=== Task brief ===
What lines below contain the string "margin"? List them all.

Web page edit records
● ● ● ● ●

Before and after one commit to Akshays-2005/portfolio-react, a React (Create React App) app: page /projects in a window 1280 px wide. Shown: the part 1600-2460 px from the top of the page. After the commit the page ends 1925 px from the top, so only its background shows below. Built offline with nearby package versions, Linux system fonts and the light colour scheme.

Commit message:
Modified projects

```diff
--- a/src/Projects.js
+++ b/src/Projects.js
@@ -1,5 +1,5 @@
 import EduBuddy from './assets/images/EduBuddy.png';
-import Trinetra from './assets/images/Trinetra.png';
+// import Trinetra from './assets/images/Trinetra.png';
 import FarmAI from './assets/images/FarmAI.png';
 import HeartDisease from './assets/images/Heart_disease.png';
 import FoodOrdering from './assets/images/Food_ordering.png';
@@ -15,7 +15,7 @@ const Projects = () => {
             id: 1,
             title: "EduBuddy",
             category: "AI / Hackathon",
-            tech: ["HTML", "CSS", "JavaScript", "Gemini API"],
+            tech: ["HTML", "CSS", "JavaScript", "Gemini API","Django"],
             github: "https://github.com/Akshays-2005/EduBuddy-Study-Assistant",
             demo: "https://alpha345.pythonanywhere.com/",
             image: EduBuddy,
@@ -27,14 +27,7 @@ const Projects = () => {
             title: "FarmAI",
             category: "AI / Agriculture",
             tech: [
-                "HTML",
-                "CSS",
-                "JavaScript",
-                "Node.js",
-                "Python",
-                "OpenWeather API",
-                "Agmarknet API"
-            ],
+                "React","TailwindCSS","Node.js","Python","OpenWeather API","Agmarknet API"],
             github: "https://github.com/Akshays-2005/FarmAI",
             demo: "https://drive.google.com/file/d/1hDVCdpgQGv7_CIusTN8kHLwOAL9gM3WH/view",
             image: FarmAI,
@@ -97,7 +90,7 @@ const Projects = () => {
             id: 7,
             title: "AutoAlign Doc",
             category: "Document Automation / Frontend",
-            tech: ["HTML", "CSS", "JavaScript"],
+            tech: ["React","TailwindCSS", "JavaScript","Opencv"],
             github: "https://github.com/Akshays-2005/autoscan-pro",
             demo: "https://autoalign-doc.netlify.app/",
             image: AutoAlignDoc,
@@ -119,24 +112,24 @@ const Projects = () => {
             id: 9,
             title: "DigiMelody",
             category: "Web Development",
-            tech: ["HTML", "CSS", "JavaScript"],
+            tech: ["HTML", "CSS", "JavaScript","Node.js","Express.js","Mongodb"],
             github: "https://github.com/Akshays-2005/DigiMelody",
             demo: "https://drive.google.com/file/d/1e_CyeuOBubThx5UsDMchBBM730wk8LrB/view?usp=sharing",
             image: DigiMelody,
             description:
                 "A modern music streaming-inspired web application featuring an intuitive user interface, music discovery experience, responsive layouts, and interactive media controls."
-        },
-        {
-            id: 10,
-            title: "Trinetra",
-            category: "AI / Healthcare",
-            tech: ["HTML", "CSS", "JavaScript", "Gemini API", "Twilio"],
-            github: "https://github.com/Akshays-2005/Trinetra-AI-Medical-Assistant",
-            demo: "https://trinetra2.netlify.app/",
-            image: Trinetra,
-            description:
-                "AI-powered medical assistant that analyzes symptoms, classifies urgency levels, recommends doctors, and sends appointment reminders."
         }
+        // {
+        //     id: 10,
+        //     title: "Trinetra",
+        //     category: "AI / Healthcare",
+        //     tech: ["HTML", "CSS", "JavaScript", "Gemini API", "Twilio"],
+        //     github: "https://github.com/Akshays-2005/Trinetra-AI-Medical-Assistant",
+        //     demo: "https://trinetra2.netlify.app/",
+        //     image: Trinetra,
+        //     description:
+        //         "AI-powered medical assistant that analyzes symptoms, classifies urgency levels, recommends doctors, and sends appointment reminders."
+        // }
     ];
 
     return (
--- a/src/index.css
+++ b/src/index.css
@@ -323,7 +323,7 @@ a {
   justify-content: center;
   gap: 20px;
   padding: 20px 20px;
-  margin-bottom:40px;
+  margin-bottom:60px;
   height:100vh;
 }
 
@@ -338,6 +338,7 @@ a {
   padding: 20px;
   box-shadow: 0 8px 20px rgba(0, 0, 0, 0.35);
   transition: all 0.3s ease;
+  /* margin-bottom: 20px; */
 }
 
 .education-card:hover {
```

● ● ● ● ●

=== Exercise output ===
-  margin-bottom:40px;
+  margin-bottom:60px;
+  /* margin-bottom: 20px; */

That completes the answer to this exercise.